» YOUR GOAL
The response has to reproduce all entries exactly while excluding their pictures.
++++ ENTRIES PROVIDED
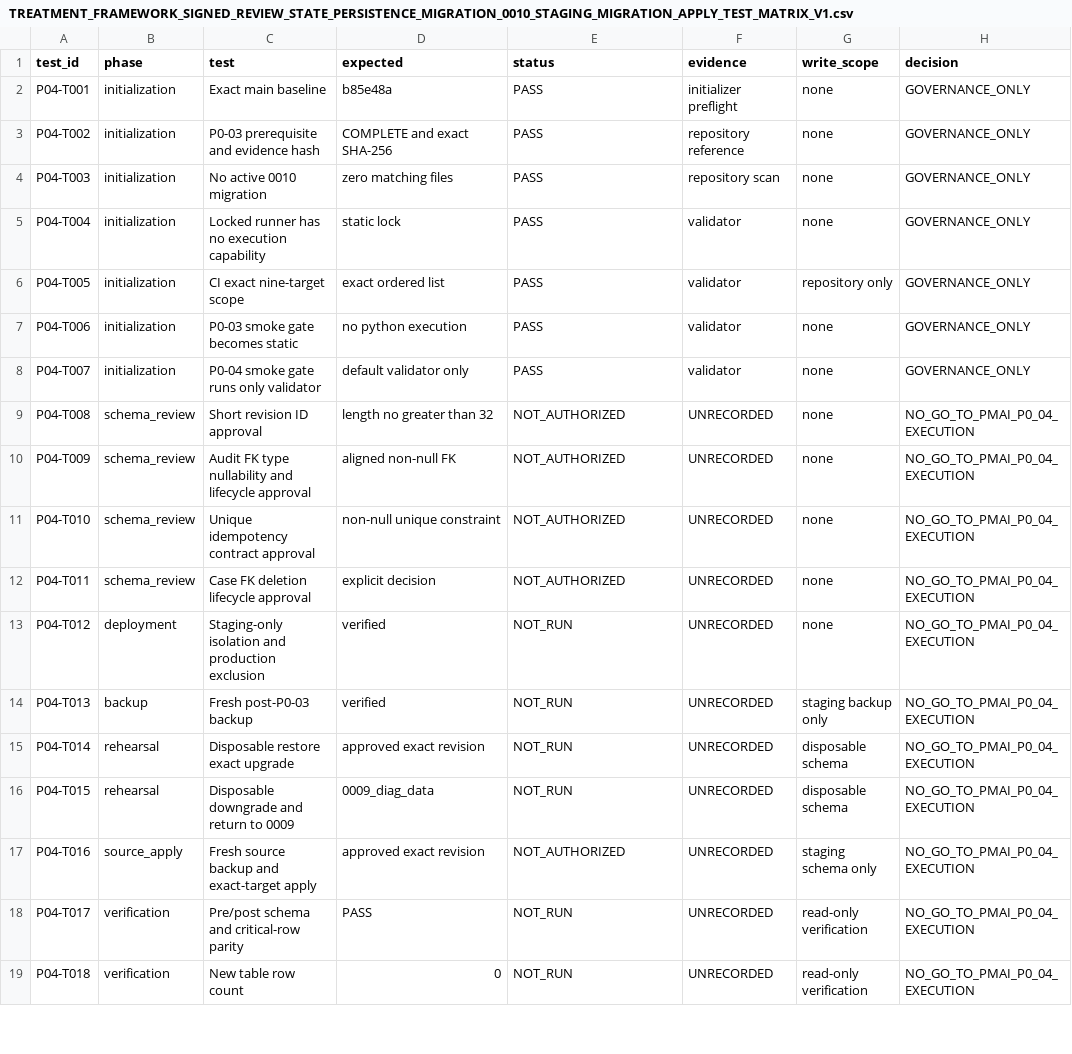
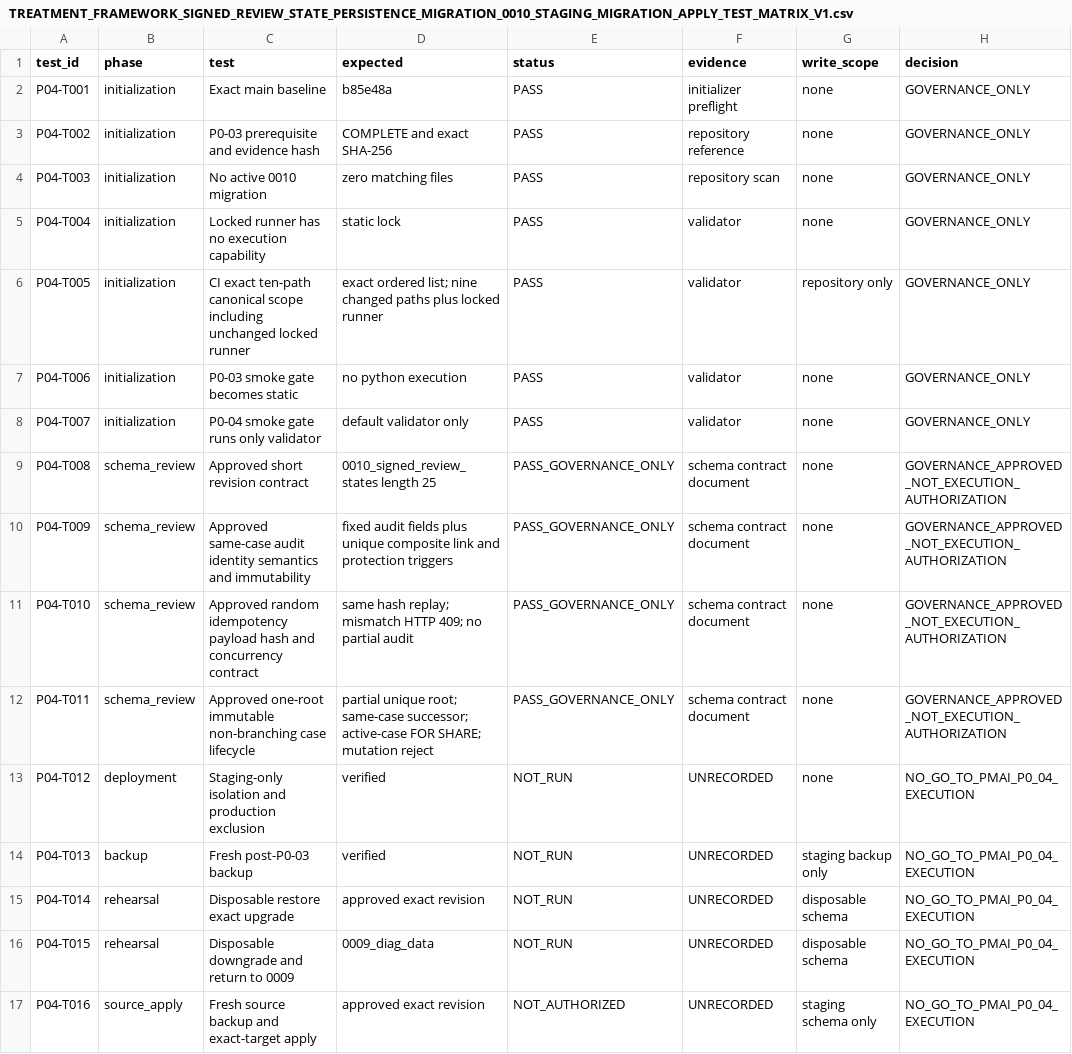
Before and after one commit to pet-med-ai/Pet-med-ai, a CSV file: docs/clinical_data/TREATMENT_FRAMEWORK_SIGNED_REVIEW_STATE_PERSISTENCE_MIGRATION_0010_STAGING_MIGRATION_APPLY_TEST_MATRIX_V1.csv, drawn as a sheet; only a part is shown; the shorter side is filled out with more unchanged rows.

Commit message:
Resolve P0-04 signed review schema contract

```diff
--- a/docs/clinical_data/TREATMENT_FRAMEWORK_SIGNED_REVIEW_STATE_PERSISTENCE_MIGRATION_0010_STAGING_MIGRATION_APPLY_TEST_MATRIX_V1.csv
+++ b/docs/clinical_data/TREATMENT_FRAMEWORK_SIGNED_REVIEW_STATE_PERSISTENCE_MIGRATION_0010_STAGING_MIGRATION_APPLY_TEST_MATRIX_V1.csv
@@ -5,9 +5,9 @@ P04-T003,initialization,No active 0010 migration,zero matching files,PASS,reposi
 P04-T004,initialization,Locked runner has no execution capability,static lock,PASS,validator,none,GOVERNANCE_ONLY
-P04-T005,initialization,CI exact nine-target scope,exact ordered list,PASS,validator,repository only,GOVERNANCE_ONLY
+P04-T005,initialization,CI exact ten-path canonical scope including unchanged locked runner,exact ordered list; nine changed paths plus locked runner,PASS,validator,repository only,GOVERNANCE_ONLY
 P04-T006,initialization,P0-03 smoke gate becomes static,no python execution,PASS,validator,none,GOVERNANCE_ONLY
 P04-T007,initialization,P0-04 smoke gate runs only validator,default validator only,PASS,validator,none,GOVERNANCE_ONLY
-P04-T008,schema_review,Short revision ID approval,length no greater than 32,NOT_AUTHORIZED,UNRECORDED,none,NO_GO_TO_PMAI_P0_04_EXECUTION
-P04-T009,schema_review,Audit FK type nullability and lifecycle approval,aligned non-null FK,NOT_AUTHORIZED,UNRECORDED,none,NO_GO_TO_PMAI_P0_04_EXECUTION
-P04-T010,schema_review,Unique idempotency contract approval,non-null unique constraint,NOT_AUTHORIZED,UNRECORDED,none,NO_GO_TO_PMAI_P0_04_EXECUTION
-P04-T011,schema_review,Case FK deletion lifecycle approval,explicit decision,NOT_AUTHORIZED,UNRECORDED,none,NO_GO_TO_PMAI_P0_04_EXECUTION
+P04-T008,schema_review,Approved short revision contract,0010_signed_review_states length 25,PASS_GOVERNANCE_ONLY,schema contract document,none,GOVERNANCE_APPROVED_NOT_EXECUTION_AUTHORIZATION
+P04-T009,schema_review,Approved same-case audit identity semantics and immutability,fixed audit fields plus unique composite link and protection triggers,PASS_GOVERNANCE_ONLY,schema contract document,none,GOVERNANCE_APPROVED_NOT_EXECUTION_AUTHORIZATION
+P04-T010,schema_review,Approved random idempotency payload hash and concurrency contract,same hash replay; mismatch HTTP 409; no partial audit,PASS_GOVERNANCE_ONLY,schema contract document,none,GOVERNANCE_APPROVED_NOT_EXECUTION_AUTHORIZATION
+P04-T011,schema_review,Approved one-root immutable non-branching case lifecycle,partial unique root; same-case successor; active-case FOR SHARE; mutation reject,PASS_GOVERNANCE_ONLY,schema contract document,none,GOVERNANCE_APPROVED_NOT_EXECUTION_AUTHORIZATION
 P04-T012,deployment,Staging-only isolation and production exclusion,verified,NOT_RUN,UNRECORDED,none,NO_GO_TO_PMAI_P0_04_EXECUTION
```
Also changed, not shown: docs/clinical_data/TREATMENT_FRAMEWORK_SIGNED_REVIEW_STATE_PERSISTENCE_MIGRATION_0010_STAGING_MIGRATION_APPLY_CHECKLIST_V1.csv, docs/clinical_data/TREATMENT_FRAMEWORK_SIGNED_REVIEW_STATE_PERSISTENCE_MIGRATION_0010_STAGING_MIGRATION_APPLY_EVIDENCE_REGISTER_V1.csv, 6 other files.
++++++++
» EXPECTED ANSWER
Before and after one commit to pet-med-ai/Pet-med-ai, a CSV file: docs/clinical_data/TREATMENT_FRAMEWORK_SIGNED_REVIEW_STATE_PERSISTENCE_MIGRATION_0010_STAGING_MIGRATION_APPLY_TEST_MATRIX_V1.csv, drawn as a sheet; only a part is shown; the shorter side is filled out with more unchanged rows.

Commit message:
Resolve P0-04 signed review schema contract

```diff
--- a/docs/clinical_data/TREATMENT_FRAMEWORK_SIGNED_REVIEW_STATE_PERSISTENCE_MIGRATION_0010_STAGING_MIGRATION_APPLY_TEST_MATRIX_V1.csv
+++ b/docs/clinical_data/TREATMENT_FRAMEWORK_SIGNED_REVIEW_STATE_PERSISTENCE_MIGRATION_0010_STAGING_MIGRATION_APPLY_TEST_MATRIX_V1.csv
@@ -5,9 +5,9 @@ P04-T003,initialization,No active 0010 migration,zero matching files,PASS,reposi
 P04-T004,initialization,Locked runner has no execution capability,static lock,PASS,validator,none,GOVERNANCE_ONLY
-P04-T005,initialization,CI exact nine-target scope,exact ordered list,PASS,validator,repository only,GOVERNANCE_ONLY
+P04-T005,initialization,CI exact ten-path canonical scope including unchanged locked runner,exact ordered list; nine changed paths plus locked runner,PASS,validator,repository only,GOVERNANCE_ONLY
 P04-T006,initialization,P0-03 smoke gate becomes static,no python execution,PASS,validator,none,GOVERNANCE_ONLY
 P04-T007,initialization,P0-04 smoke gate runs only validator,default validator only,PASS,validator,none,GOVERNANCE_ONLY
-P04-T008,schema_review,Short revision ID approval,length no greater than 32,NOT_AUTHORIZED,UNRECORDED,none,NO_GO_TO_PMAI_P0_04_EXECUTION
-P04-T009,schema_review,Audit FK type nullability and lifecycle approval,aligned non-null FK,NOT_AUTHORIZED,UNRECORDED,none,NO_GO_TO_PMAI_P0_04_EXECUTION
-P04-T010,schema_review,Unique idempotency contract approval,non-null unique constraint,NOT_AUTHORIZED,UNRECORDED,none,NO_GO_TO_PMAI_P0_04_EXECUTION
-P04-T011,schema_review,Case FK deletion lifecycle approval,explicit decision,NOT_AUTHORIZED,UNRECORDED,none,NO_GO_TO_PMAI_P0_04_EXECUTION
+P04-T008,schema_review,Approved short revision contract,0010_signed_review_states length 25,PASS_GOVERNANCE_ONLY,schema contract document,none,GOVERNANCE_APPROVED_NOT_EXECUTION_AUTHORIZATION
+P04-T009,schema_review,Approved same-case audit identity semantics and immutability,fixed audit fields plus unique composite link and protection triggers,PASS_GOVERNANCE_ONLY,schema contract document,none,GOVERNANCE_APPROVED_NOT_EXECUTION_AUTHORIZATION
+P04-T010,schema_review,Approved random idempotency payload hash and concurrency contract,same hash replay; mismatch HTTP 409; no partial audit,PASS_GOVERNANCE_ONLY,schema contract document,none,GOVERNANCE_APPROVED_NOT_EXECUTION_AUTHORIZATION
+P04-T011,schema_review,Approved one-root immutable non-branching case lifecycle,partial unique root; same-case successor; active-case FOR SHARE; mutation reject,PASS_GOVERNANCE_ONLY,schema contract document,none,GOVERNANCE_APPROVED_NOT_EXECUTION_AUTHORIZATION
 P04-T012,deployment,Staging-only isolation and production exclusion,verified,NOT_RUN,UNRECORDED,none,NO_GO_TO_PMAI_P0_04_EXECUTION
```
Also changed, not shown: docs/clinical_data/TREATMENT_FRAMEWORK_SIGNED_REVIEW_STATE_PERSISTENCE_MIGRATION_0010_STAGING_MIGRATION_APPLY_CHECKLIST_V1.csv, docs/clinical_data/TREATMENT_FRAMEWORK_SIGNED_REVIEW_STATE_PERSISTENCE_MIGRATION_0010_STAGING_MIGRATION_APPLY_EVIDENCE_REGISTER_V1.csv, 6 other files.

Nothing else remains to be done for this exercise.